··· RECORDS PROVIDED

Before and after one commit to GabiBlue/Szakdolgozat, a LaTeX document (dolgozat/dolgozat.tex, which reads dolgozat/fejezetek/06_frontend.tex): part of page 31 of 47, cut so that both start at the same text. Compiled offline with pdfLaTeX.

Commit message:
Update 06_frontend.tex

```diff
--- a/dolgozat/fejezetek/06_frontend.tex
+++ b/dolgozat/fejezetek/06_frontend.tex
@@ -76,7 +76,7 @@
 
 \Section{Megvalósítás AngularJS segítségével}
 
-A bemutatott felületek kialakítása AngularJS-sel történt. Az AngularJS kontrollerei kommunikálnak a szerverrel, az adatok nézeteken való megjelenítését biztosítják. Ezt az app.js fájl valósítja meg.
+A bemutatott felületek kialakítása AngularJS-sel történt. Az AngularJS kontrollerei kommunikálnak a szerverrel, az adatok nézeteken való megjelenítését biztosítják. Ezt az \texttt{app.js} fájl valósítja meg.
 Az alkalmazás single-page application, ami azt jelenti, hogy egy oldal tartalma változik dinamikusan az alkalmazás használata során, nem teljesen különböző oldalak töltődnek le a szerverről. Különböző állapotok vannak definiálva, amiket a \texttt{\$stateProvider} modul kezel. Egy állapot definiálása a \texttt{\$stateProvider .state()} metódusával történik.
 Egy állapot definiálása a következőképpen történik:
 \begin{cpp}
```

······
··· RECORDS PROVIDED

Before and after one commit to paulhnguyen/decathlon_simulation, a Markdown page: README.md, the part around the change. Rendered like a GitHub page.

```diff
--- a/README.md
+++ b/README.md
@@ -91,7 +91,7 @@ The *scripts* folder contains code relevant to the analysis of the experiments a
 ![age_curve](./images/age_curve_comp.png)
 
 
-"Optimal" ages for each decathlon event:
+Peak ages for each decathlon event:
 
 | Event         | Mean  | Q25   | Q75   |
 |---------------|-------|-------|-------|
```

······
··· RECORDS PROVIDED

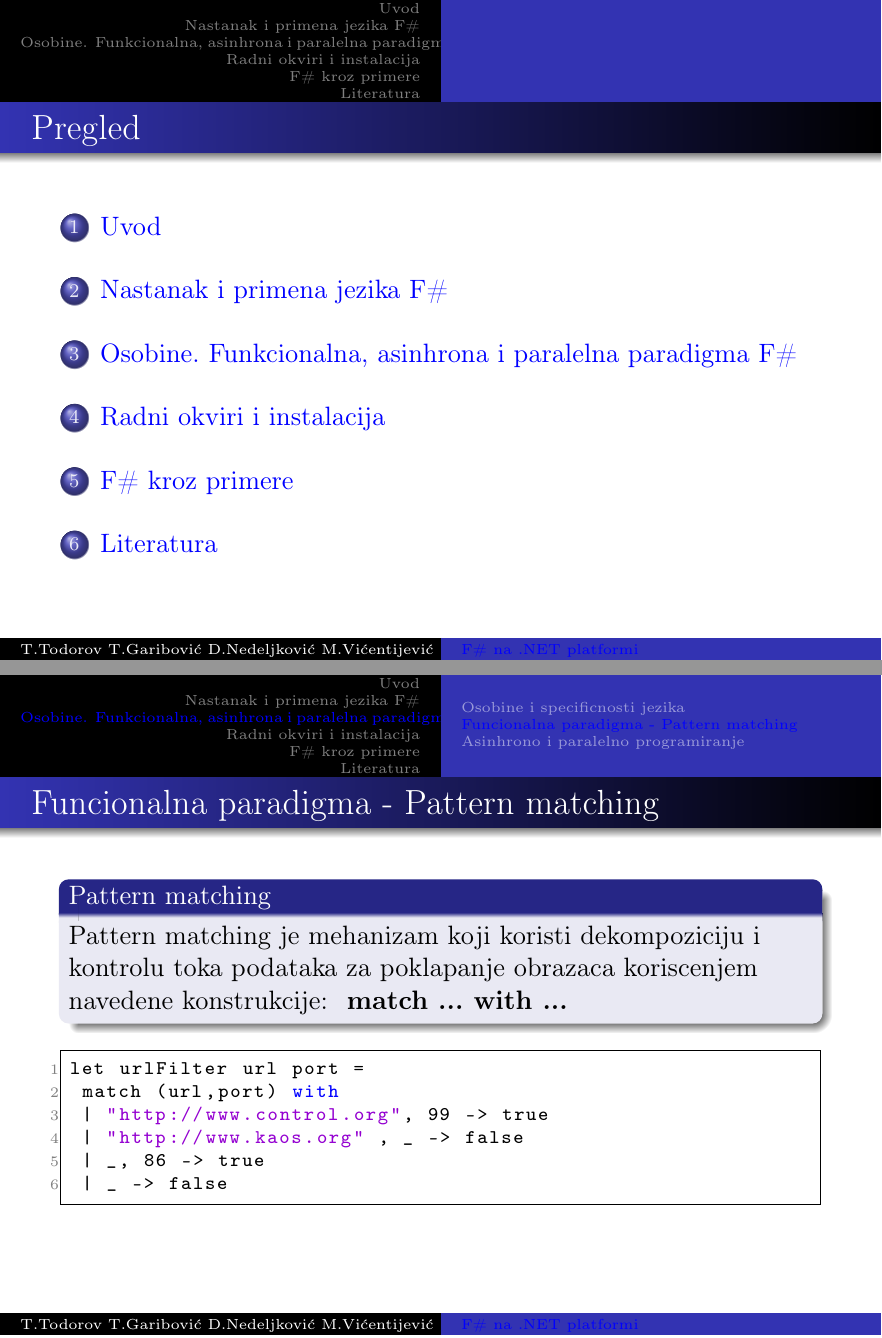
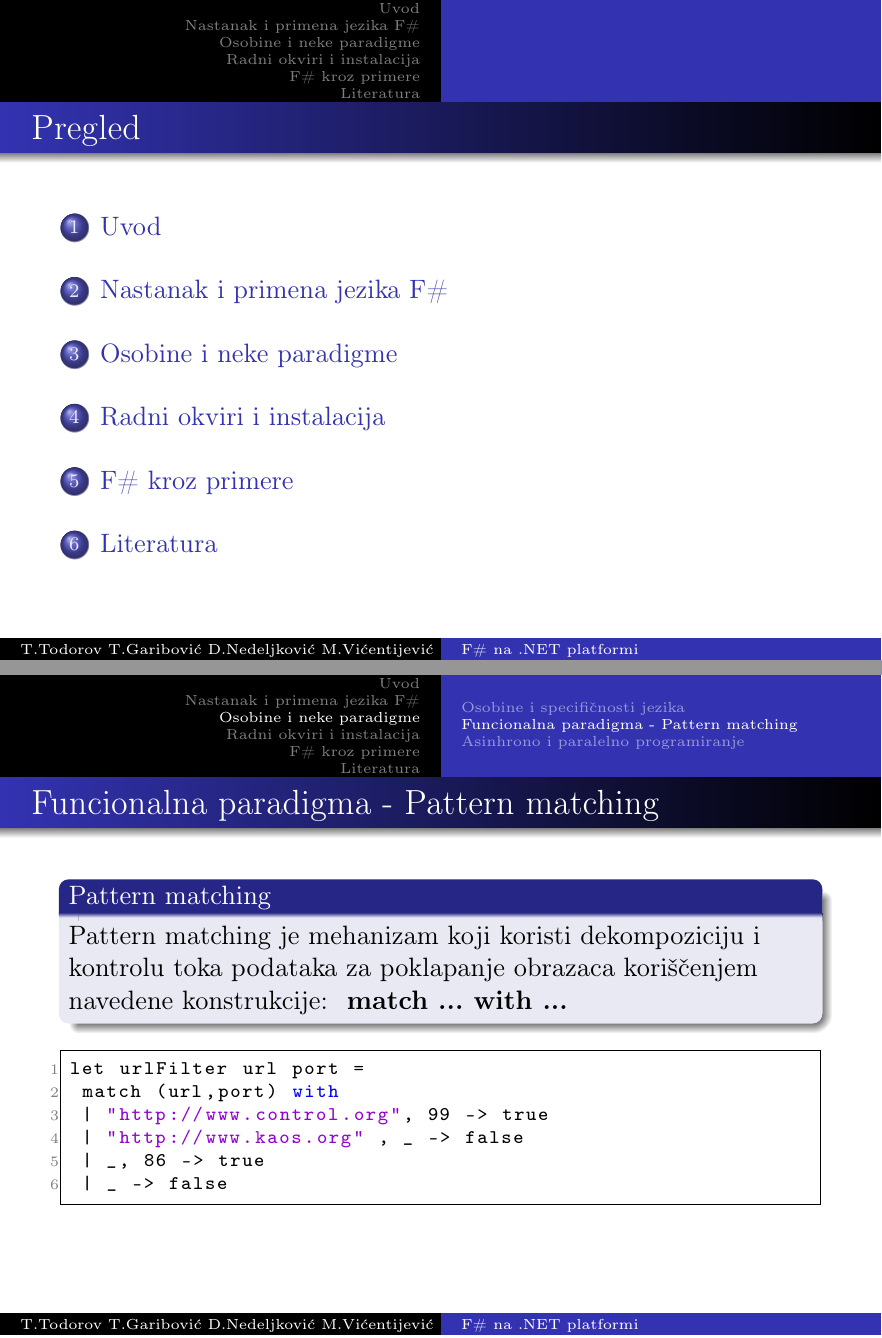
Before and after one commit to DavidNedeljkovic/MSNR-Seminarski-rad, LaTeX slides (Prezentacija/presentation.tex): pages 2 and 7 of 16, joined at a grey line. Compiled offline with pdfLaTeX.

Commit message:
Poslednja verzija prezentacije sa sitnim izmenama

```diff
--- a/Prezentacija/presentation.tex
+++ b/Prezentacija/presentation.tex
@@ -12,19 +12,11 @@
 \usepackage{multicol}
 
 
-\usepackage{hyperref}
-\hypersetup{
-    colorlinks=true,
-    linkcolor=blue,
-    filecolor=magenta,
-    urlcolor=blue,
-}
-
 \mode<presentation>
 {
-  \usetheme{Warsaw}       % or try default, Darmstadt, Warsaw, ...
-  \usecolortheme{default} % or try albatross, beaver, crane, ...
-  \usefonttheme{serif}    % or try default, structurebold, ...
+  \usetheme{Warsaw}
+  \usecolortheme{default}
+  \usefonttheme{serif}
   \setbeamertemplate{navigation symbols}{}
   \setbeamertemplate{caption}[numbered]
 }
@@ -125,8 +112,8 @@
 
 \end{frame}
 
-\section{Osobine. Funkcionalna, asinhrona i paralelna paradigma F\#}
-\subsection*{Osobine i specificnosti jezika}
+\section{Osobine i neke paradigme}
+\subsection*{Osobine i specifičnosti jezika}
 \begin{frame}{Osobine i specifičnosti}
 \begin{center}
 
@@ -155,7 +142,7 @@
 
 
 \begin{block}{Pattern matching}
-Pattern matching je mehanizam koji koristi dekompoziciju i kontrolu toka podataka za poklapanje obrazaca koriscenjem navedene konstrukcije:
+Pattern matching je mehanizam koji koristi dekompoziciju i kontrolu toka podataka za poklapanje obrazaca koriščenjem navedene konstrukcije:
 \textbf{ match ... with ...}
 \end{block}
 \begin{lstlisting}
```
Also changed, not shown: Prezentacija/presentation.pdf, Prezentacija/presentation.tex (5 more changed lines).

······

**ASSIGNMENT**. Please go through the data above and copy each line containing the word "kommunikálnak".

**FINAL ANSWER**.
-A bemutatott felületek kialakítása AngularJS-sel történt. Az AngularJS kontrollerei kommunikálnak a szerverrel, az adatok nézeteken való megjelenítését biztosítják. Ezt az app.js fájl valósítja meg.
+A bemutatott felületek kialakítása AngularJS-sel történt. Az AngularJS kontrollerei kommunikálnak a szerverrel, az adatok nézeteken való megjelenítését biztosítják. Ezt az \texttt{app.js} fájl valósítja meg.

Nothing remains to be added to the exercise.